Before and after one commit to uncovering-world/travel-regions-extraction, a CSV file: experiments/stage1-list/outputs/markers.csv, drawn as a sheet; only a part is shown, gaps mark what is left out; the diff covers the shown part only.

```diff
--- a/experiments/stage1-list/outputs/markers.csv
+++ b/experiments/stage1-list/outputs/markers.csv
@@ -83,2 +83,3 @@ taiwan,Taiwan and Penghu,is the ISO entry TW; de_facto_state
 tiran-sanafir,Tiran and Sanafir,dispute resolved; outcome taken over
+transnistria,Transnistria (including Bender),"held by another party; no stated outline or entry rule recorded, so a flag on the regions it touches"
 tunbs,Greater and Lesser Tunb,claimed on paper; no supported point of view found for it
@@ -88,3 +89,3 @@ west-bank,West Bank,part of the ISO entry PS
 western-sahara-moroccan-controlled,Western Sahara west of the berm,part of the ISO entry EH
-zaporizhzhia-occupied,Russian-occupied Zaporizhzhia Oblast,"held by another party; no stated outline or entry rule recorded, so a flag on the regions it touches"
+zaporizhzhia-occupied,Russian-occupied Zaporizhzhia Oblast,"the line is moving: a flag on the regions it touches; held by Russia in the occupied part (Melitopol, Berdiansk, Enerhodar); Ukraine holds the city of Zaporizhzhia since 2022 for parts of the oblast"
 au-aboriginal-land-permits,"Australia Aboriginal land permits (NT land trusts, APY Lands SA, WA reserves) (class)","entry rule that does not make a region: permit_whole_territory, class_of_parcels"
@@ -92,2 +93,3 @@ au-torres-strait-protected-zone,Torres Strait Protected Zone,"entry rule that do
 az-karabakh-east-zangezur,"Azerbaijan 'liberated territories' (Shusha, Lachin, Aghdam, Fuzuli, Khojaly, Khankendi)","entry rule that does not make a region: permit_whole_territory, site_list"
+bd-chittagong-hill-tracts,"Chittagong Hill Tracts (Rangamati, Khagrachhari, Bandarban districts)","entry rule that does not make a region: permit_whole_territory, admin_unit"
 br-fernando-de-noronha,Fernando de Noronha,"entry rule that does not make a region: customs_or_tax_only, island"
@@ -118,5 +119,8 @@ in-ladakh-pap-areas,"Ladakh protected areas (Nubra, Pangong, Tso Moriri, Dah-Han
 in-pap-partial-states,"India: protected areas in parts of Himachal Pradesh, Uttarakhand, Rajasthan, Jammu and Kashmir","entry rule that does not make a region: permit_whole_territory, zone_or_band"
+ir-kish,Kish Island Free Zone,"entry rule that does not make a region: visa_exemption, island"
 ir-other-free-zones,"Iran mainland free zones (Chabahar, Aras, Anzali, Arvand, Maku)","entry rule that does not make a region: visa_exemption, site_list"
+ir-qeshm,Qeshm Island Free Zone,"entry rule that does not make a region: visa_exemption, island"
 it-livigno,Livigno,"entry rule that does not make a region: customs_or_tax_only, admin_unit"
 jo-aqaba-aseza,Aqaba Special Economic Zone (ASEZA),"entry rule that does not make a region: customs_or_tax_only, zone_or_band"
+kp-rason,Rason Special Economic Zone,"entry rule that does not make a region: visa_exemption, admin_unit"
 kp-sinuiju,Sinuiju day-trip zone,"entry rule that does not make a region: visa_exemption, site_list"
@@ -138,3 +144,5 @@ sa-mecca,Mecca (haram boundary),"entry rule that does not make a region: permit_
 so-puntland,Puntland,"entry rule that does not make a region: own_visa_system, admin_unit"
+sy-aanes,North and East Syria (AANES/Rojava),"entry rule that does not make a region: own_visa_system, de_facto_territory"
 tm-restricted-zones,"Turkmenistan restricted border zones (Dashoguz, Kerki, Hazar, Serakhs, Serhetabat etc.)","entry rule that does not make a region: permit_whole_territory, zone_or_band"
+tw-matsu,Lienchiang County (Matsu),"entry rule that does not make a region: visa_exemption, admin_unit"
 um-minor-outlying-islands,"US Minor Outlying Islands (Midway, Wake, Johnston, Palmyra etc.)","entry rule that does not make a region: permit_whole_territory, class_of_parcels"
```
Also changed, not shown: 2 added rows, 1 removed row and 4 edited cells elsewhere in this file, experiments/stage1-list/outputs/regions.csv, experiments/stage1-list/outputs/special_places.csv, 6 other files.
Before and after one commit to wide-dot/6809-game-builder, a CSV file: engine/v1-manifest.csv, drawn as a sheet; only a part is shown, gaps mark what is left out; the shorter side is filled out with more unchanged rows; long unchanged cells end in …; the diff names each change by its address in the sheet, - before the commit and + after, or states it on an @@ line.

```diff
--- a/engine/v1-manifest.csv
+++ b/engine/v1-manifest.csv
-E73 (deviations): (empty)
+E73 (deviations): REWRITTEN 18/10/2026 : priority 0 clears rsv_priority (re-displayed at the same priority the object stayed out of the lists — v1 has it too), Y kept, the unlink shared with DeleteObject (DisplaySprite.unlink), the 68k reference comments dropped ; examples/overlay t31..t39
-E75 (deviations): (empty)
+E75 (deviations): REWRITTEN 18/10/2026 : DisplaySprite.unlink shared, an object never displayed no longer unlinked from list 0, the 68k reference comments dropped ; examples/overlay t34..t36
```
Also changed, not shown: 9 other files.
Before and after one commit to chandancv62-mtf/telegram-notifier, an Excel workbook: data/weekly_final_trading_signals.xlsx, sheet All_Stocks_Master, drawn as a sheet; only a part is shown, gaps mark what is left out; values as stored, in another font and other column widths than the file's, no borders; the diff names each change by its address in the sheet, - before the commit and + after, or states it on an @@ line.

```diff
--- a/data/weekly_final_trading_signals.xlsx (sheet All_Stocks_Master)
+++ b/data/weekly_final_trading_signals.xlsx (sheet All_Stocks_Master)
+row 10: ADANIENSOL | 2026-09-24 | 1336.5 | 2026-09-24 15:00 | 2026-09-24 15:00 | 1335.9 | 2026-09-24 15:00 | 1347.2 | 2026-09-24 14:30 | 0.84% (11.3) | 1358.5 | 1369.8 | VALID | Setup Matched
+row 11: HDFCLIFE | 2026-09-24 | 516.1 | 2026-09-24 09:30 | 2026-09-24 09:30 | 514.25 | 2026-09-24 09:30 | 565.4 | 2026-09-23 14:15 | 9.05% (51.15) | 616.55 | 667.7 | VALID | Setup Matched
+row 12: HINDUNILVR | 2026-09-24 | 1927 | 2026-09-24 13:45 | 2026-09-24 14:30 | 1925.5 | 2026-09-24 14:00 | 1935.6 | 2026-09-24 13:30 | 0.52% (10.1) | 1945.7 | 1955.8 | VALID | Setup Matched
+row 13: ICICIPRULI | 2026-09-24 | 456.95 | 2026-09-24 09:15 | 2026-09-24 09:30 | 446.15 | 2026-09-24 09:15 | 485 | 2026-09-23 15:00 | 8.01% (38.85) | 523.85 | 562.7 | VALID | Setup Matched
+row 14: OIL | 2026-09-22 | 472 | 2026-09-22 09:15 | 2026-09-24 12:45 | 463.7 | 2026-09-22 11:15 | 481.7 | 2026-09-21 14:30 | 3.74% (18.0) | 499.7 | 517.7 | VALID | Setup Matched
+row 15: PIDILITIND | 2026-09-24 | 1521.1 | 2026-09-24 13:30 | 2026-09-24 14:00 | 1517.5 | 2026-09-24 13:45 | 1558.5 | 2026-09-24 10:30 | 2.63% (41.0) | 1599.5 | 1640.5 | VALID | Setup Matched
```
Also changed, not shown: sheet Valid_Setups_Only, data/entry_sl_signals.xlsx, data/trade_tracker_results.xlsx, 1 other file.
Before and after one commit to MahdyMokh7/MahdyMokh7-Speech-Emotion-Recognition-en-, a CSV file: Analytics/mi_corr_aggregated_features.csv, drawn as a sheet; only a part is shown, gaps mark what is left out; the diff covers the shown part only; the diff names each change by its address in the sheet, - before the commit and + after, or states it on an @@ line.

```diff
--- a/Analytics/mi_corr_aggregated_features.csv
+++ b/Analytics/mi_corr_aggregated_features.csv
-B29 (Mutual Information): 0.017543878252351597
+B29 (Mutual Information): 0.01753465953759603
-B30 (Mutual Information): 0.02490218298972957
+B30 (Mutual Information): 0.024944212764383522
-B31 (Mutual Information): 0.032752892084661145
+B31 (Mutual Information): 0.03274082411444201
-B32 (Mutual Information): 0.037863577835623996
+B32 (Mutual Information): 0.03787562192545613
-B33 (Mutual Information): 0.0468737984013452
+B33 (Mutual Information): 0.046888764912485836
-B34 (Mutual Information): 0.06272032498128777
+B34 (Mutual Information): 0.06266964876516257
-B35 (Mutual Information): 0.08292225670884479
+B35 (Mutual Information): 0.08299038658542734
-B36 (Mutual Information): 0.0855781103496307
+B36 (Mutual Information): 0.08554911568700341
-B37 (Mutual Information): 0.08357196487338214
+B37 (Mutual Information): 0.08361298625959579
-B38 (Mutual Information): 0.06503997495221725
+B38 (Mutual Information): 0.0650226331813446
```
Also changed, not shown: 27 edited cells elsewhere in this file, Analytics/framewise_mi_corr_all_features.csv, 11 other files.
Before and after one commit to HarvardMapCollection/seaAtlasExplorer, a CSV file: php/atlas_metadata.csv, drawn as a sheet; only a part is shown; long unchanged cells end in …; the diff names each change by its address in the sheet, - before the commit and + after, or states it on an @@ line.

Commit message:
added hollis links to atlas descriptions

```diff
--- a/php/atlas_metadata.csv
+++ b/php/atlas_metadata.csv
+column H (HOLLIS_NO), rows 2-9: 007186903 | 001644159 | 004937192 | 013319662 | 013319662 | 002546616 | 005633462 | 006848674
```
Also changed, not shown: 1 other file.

**To do**
Each line above that contains the word "markers" must be copied.

**Output**
Before and after one commit to uncovering-world/travel-regions-extraction, a CSV file: experiments/stage1-list/outputs/markers.csv, drawn as a sheet; only a part is shown, gaps mark what is left out; the diff covers the shown part only.
--- a/experiments/stage1-list/outputs/markers.csv
+++ b/experiments/stage1-list/outputs/markers.csv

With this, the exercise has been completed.